I’m not sure if they were shouting for Kildare to win or maybe that would go against the grain, and I wasn’t going to ask either.
Two other lads joined them that weren’t familiar but you could tell by the body language and the banter that there was a bond and respect. I could see that these two men hadn’t just bumped into the boys for the first time.
I nodded over; “Howya Richie, how’s the form?” ‘Great Johnny. How are they all in Allenwood?’ “Not a bother,” I said making my way over. “Ya have Raheens flying.”
His outstretched arm welcomes me as he shakes my hand with the biggest hand I have ever seen (I wouldn’t like to see it coming at me in the shape of a fist).
He introduces me to the group, Padraig Dunne and Stephen and Seamus Darby, some of Offaly’s finest sons. I had read Michael Foley's book, Kings of September, which gives a great insight into the whole Kerry/Offaly saga of the most famous All-Ireland final of the all, the 1982 final.
I felt I knew these lads and there was so many things I would have loved to chat to them about, like the nights they spent training on Croghan Hill, or was Matt Connor the greatest forward of his era. Maybe I’ll nab Richie in Coffey’s in Carragh some night after Allenwood and Raheens Lock horns.
As we got nearer throw-in for the Kildare-Meath game I enjoyed some refreshments; my guest Ian had designated me as the driver as we had a club match on Wednesday and as he was now part of the management team, I should do what I was told. Ian is 21 by the way. So he orders a pint for himself and although here I am retired from county football, I’m still on the 7Up.
We take our seats with Roli and Karl and Pat Mangan (a former great of Kildare football and former chairman of the Kildare supporters club) and we are all very confident that Kildare, over the 70 minutes, would have too much for the Royals.
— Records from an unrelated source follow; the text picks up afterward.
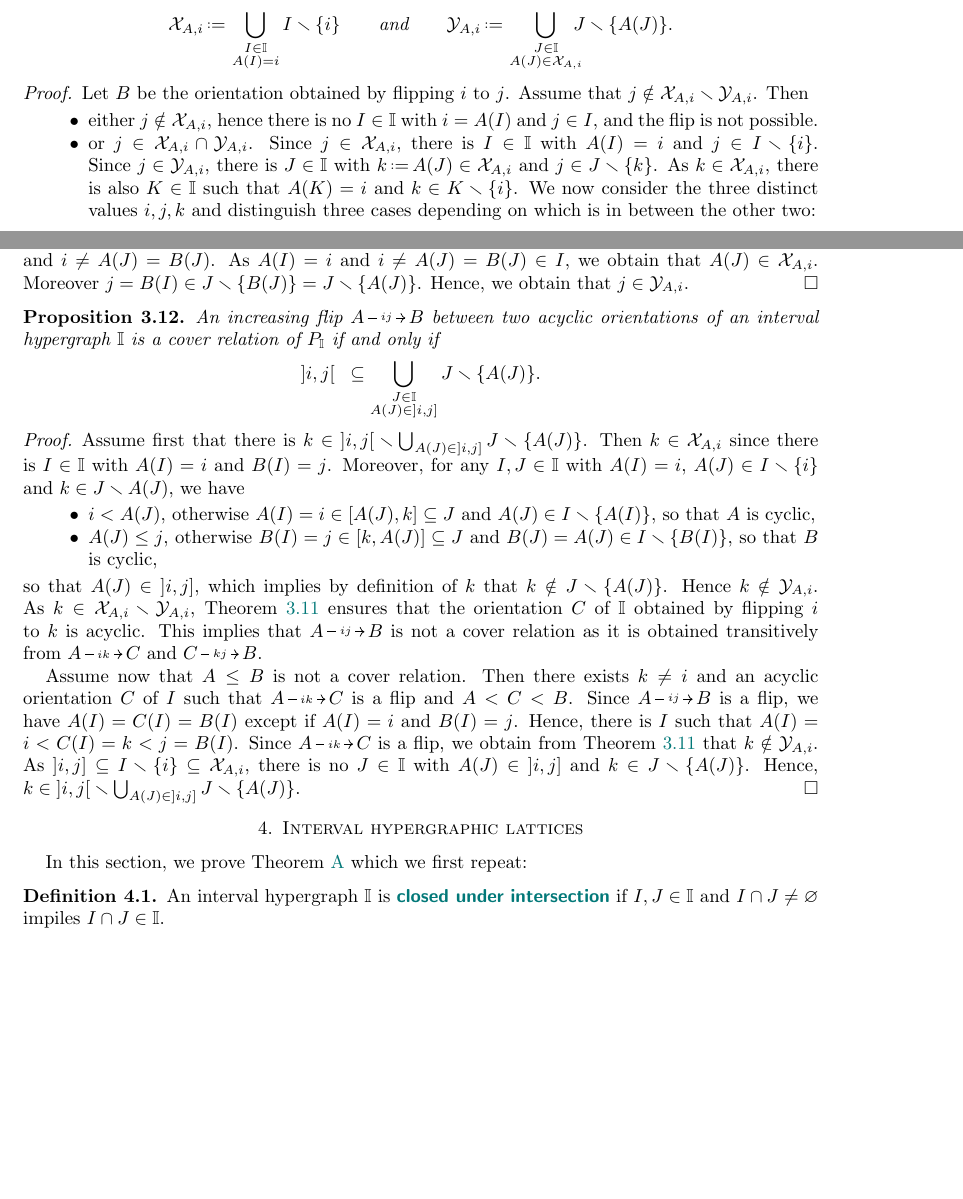
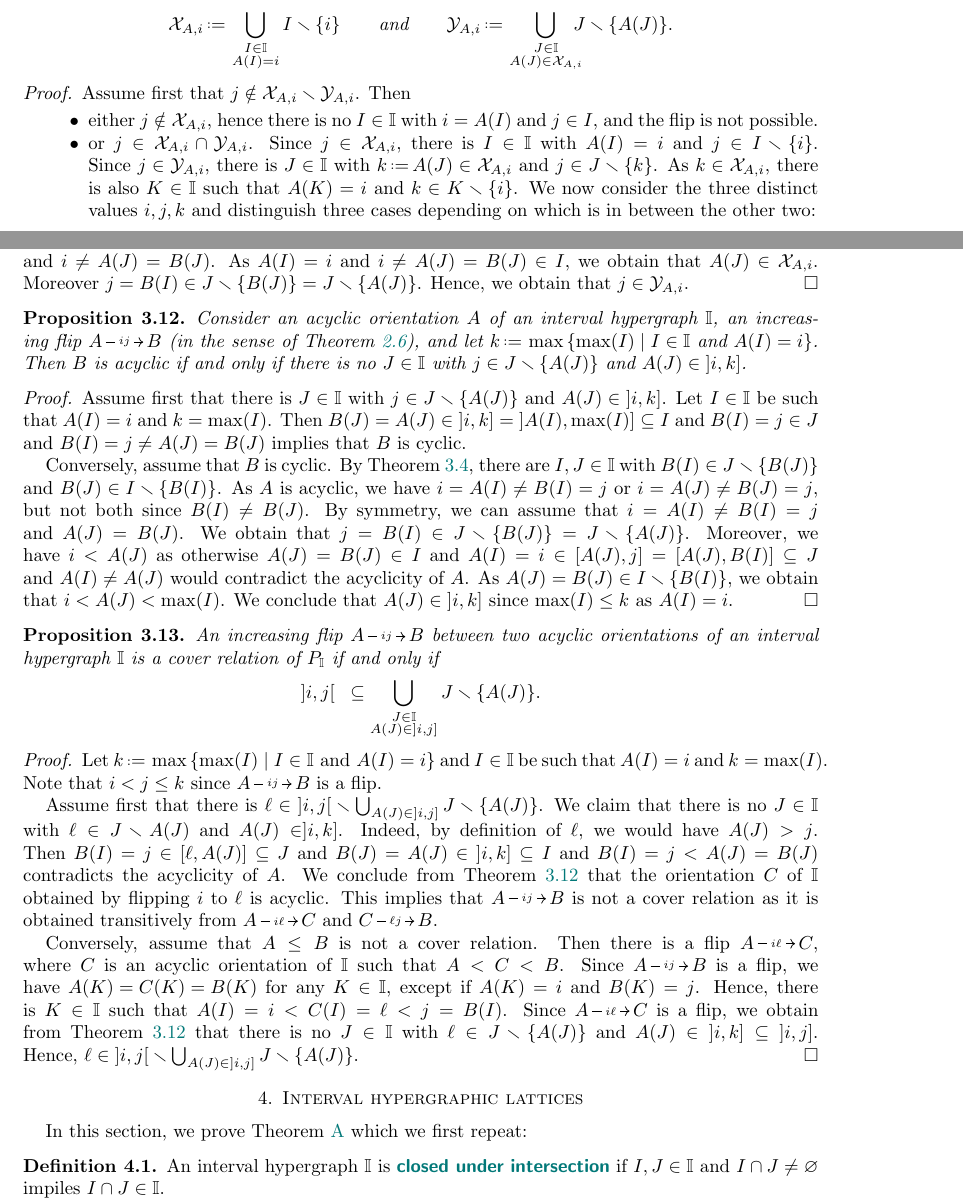
Before and after one commit to nantelbergeron/IntervalHypregraphicalPolytopes, a LaTeX paper (IH_lattices.tex): two parts of pages 7 and 8 of 26, joined at a grey line, cut so that both start at the same text, the shorter picture padded with empty space. Compiled offline with pdfLaTeX.

Commit message:
improve flips and cover relations

```diff
--- a/IH_lattices.tex
+++ b/IH_lattices.tex
@@ -877,8 +877,8 @@ The orientation obtained from an acyclic orientation~$A$ of an interval hypergra
 \end{proposition}
 
 \begin{proof}
-Let~$B$ be the orientation obtained by flipping~$i$ to~$j$.
-Assume that~$j \notin \cX_{A,i} \ssm \cY_{A,i}$. Then
+%Let~$B$ be the orientation obtained by flipping~$i$ to~$j$.
+Assume first that~$j \notin \cX_{A,i} \ssm \cY_{A,i}$. Then
 \begin{itemize}
 \item either~$j \notin \cX_{A,i}$, hence there is no~$I \in \II$ with~$i = A(I)$ and~$j \in I$, and the flip is not~possible. % (\ie~$A = B$).
 \item or~$j \in \cX_{A,i} \cap \cY_{A,i}$. Since~$j \in \cX_{A,i}$, there is~$I \in \II$ with~$A(I) = i$ and~$j \in I \ssm \{i\}$. Since~$j \in \cY_{A,i}$, there is~$J \in \II$ with~$k \eqdef A(J) \in \cX_{A,i}$ and~$j \in J \ssm \{k\}$. As~$k \in \cX_{A,i}$, there is also~$K \in \II$ such that~$A(K) = i$ and~$k \in K \ssm \{i\}$. We now consider the three distinct values~$i, j, k$ and distinguish three cases depending on which is in between the other two:
@@ -898,6 +898,27 @@ Hence, we obtain that~$j \in \cY_{A,i}$.
 \end{proof}
 
 \begin{proposition}
+\label{prop:isFlipI}
+Consider an acyclic orientation~$A$ of an interval hypergraph~$\II$, an increasing flip~$\flip{A}{i}{j}{B}$ (in the sense of \cref{def:flip}), and let~$k \eqdef \max\set{\max(I)}{I \in \II \text{ and } A(I) = i}$.
+Then~$B$ is acyclic if and only if there is no~$J \in \II$ with~$j \in J \ssm \{A(J)\}$ and~$A(J) \in {]i,k]}$.
+\end{proposition}
+
+\begin{proof}
+Assume first that there is~$J \in \II$ with~$j \in J \ssm \{A(J)\}$ and~$A(J) \in {]i,k]}$.
+Let~$I \in \II$ be such that~$A(I) = i$ and~$k = \max(I)$.
+Then~$B(J) = A(J) \in {]i,k]} = {]A(I), \max(I)]} \subseteq I$ and~$B(I) = j \in J$ and~$B(I) = j \ne A(J) = B(J)$ implies that $B$ is cyclic.
+
+Conversely, assume that $B$ is cyclic.
+By \cref{prop:acyclicI}, there are~$I,J \in \II$ with~${B(I) \in J \ssm \{B(J)\}}$ and~$B(J) \in I \ssm \{B(I)\}$.
+As~$A$ is acyclic, we have~$i = A(I) \ne B(I) = j$ or~$i = A(J) \ne B(J) = j$, but not both since~$B(I) \ne B(J)$.
+By symmetry, we can assume that~$i = A(I) \ne B(I) = j$ and~$A(J) = B(J)$.
+We obtain that~$j = B(I) \in J \ssm \{B(J)\} = J \ssm \{A(J)\}$.
+Moreover, we have~$i < A(J)$ as otherwise~$A(J) = B(J) \in I$ and~$A(I) = i \in [A(J), j] = [A(J), B(I)] \subseteq J$ and~$A(I) \ne A(J)$ would contradict the acyclicity of~$A$.
+As~$A(J) = B(J) \in I \ssm \{B(I)\}$, we obtain that~$i < A(J) < \max(I)$.
+We conclude that~$A(J) \in {]i,k]}$ since~$\max(I) \le k$ as~$A(I) = i$.
+\end{proof}
+
+\begin{proposition}
 \label{prop:isCoverI}
 %Let~$A$ and~$B$ be two acyclic orientations of an interval hypergraph~$\II$  related by an increasing flip of~$i$ to~$j$.
 An increasing flip \flip{A}{i}{j}{B} between two acyclic orientations of an interval hypergraph~$\II$ is a cover relation of~$P_\II$ if and only if
@@ -907,27 +928,46 @@ An increasing flip \flip{A}{i}{j}{B} between two acyclic orientations of an inte
 \end{proposition}
 
 \begin{proof}
-%Let~$I \in \II$ be such that~$A(I) = i$ and~$B(I) = j$.
-Assume first that there is~$k \in {]i,j[} \ssm \bigcup_{A(J) \in {]i,j]}} J \ssm \{A(J)\}$.
-Then~$k \in \cX_{A,i}$ since there is~$I \in \II$ with~$A(I) = i$ and~$B(I) = j$.
-Moreover, for any~$I,J \in \II$ with~$A(I) = i$, $A(J) \in I \ssm \{i\}$ and~$k \in J \ssm A(J)$, we have
-\begin{itemize}
-\item $i < A(J)$, otherwise~$A(I) = i \in [A(J),k] \subseteq J$ and~${A(J) \in I \ssm \{A(I)\}}$, so that~$A$ is cyclic,
-\item $A(J) \le j$, otherwise~$B(I) = j \in [k,A(J)] \subseteq J$ and~${B(J) = A(J) \in I \ssm \{B(I)\}}$, so that~$B$ is cyclic,
-\end{itemize}
-so that~$A(J) \in {]i,j]}$, which implies by definition of~$k$ that~$k \notin J \ssm \{A(J)\}$.
-Hence~$k \notin \cY_{A,i}$.
-As~$k \in \cX_{A,i} \ssm \cY_{A,i}$, \cref{prop:isFlipI} ensures that the orientation~$C$ of~$\II$ obtained by flipping~$i$ to~$k$ is acyclic.
-This implies that~$\flip{A}{i}{j}{B}$ is not a cover relation as it is obtained transitively from~$\flip{A}{i}{k}{C}$ and~$\flip{C}{k}{j}{B}$.
-
-Assume now that~$A \le B$ is not a cover relation.
-Then there exists~$k \ne i$ and an acyclic orientation~$C$ of~$I$ such that~$\flip{A}{i}{k}{C}$ is a flip and~$A < C < B$.
-Since~$\flip{A}{i}{j}{B}$ is a flip, we have~$A(I) = C(I) = B(I)$ except if~$A(I) = i$ and~$B(I) = j$.
-Hence, there is~$I$ such that~$A(I) = i < C(I) = k < j = B(I)$.
-Since~$\flip{A}{i}{k}{C}$ is a flip, we obtain from \cref{prop:isFlipI} that~$k \notin \cY_{A,i}$.
-As~$]i,j] \subseteq I \ssm \{i\} \subseteq \cX_{A,i}$, there is no~$J \in \II$ with~$A(J) \in {]i,j]}$ and~$k \in J \ssm \{A(J)\}$.
-Hence, $k \in {]i,j[} \ssm \bigcup_{A(J) \in {]i,j]}} J \ssm \{A(J)\}$.
-\end{proof}
+Let~$k \eqdef \max\set{\max(I)}{I \in \II \text{ and } A(I) = i}$ and~$I \in \II$ be such that~$A(I) = i$ and~${k = \max(I)}$.
+Note that~$i < j \le k$ since~$\flip{A}{i}{j}{B}$ is a flip.
+
+Assume first that there is~$\ell \in {]i,j[} \ssm \bigcup_{A(J) \in {]i,j]}} J \ssm \{A(J)\}$.
+We claim that there is no~$J \in \II$ with~$\ell \in J \ssm A(J)$ and~$A(J) \in ]i,k]$.
+Indeed, by definition of~$\ell$, we would have~$A(J) > j$.
+Then~$B(I) = j \in [\ell, A(J)] \subseteq J$ and~$B(J) = A(J) \in {]i,k]} \subseteq I$ and~$B(I) = j < A(J) = B(J)$ contradicts the acyclicity of~$A$.
+We conclude from \cref{prop:isFlipI} that the orientation~$C$ of~$\II$ obtained by flipping~$i$ to~$\ell$ is acyclic.
+This implies that~$\flip{A}{i}{j}{B}$ is not a cover relation as it is obtained transitively from~$\flip{A}{i}{\ell}{C}$ and~$\flip{C}{\ell}{j}{B}$.
+
+Conversely, assume that~$A \le B$ is not a cover relation.
+Then there is a flip~$\flip{A}{i}{\ell}{C}$, where~$C$ is an acyclic orientation of~$\II$ such that~$A < C < B$.
+Since~$\flip{A}{i}{j}{B}$ is a flip, we have~${A(K) = C(K) = B(K)}$ for any~$K \in \II$, except if~$A(K) = i$ and~$B(K) = j$.
+Hence, there is~$K \in \II$ such that~$A(I) = i < C(I) = \ell < j = B(I)$.
+Since~$\flip{A}{i}{\ell}{C}$ is a flip, we obtain from \cref{prop:isFlipI} that there is no~$J \in \II$ with~$\ell \in J \ssm \{A(J)\}$ and~$A(J) \in {]i,k]} \subseteq {]i,j]}$.
+Hence,~$\ell \in {]i,j[} \ssm \bigcup_{A(J) \in {]i,j]}} J \ssm \{A(J)\}$.
+\end{proof}
+
+%\begin{proof}
+%%Let~$I \in \II$ be such that~$A(I) = i$ and~$B(I) = j$.
+%Assume first that there is~$k \in {]i,j[} \ssm \bigcup_{A(J) \in {]i,j]}} J \ssm \{A(J)\}$.
+%Then~$k \in \cX_{A,i}$ since there is~$I \in \II$ with~$A(I) = i$ and~$B(I) = j$.
+%Moreover, for any~$I,J \in \II$ with~$A(I) = i$, $A(J) \in I \ssm \{i\}$ and~$k \in J \ssm A(J)$, we have
+%\begin{itemize}
+%\item $i < A(J)$, otherwise~$A(I) = i \in [A(J),k] \subseteq J$ and~${A(J) \in I \ssm \{A(I)\}}$, so that~$A$ is cyclic,
+%\item $A(J) \le j$, otherwise~$B(I) = j \in [k,A(J)] \subseteq J$ and~${B(J) = A(J) \in I \ssm \{B(I)\}}$, so that~$B$ is cyclic,
+%\end{itemize}
+%so that~$A(J) \in {]i,j]}$, which implies by definition of~$k$ that~$k \notin J \ssm \{A(J)\}$.
+%Hence~$k \notin \cY_{A,i}$.
+%As~$k \in \cX_{A,i} \ssm \cY_{A,i}$, \cref{prop:isFlipI} ensures that the orientation~$C$ of~$\II$ obtained by flipping~$i$ to~$k$ is acyclic.
+%This implies that~$\flip{A}{i}{j}{B}$ is not a cover relation as it is obtained transitively from~$\flip{A}{i}{k}{C}$ and~$\flip{C}{k}{j}{B}$.
+%
+%Conversely, assume that~$A \le B$ is not a cover relation.
+%Then there exists~$k \ne i$ and an acyclic orientation~$C$ of~$I$ such that~$\flip{A}{i}{k}{C}$ is a flip and~$A < C < B$.
+%Since~$\flip{A}{i}{j}{B}$ is a flip, we have~$A(I) = C(I) = B(I)$ except if~$A(I) = i$ and~$B(I) = j$.
+%Hence, there is~$I$ such that~$A(I) = i < C(I) = k < j = B(I)$.
+%Since~$\flip{A}{i}{k}{C}$ is a flip, we obtain from \cref{prop:isFlipI} that~$k \notin \cY_{A,i}$.
+%As~$]i,j] \subseteq I \ssm \{i\} \subseteq \cX_{A,i}$, there is no~$J \in \II$ with~$A(J) \in {]i,j]}$ and~$k \in J \ssm \{A(J)\}$.
+%Hence, $k \in {]i,j[} \ssm \bigcup_{A(J) \in {]i,j]}} J \ssm \{A(J)\}$.
+%\end{proof}
 
 %%%%%%%%%%%%%%%%%%%%%%%%%%%%%%%%%%%%%%
 %%%%%%%%%%%%%%%%%%%%%%%%%%%%%%%%%%%%%%
```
Meath have been hit badly with injuries and with the experience we have on the bench I felt it would see us through. How wrong was I, and more importantly after all our battles with Meath in my time I should have known better!
Meath were typical Meath; physically hungry and, from the word go, they tore into Kildare and could, and maybe should have, hit the net on three or four occasions in the first half.
At half time we mulled over the opening exchanges and came to the conclusion that there was only five points in it and that, because Kildare hadn’t really got going in the first half, that with a good restart we could push on and still win the game.
Unfortunately for Kildare within a short period Meath had stretched their lead to 12 points and, while we fought back bravely, another Leinster campaign was at an end.
Viewing from afar for the first time in many years, I was reminded of two very important lessons about football.
The first was something I had drilled into me as a player: It doesn’t matter what you do in the match before or what you do in the match after, every game takes on a life of its own. You have 70 minutes to produce the goods and you do whatever it takes in that period to win. Play every game as if it’s your last because one day you will be right.
The other lesson was fresh for me – that a championship game is a Hell of a lot easier in the stands!
After the game a grey haired gentleman makes his way over to Pat Mangan and with a hand shake and smile that oozes admiration and respect for Pat.
Pat introduces us to none other than Tony Hanahoe, former All-Ireland winning captain with Dublin in the 1970s and chairman of the GPA’s Former Players Group.
I watched the two boys respectfully sit and chat, although they went toe-to-toe on many occasions in a bye-gone era. The rivalry is well and truly over and all that is left are great memories and huge respect for each other.
Tony has three senior All-Ireland medals, Pat has none, but as they shared this moment, that didn’t seem to count; they were warriors who had graced the field of battle.
Maybe winning isn’t everything.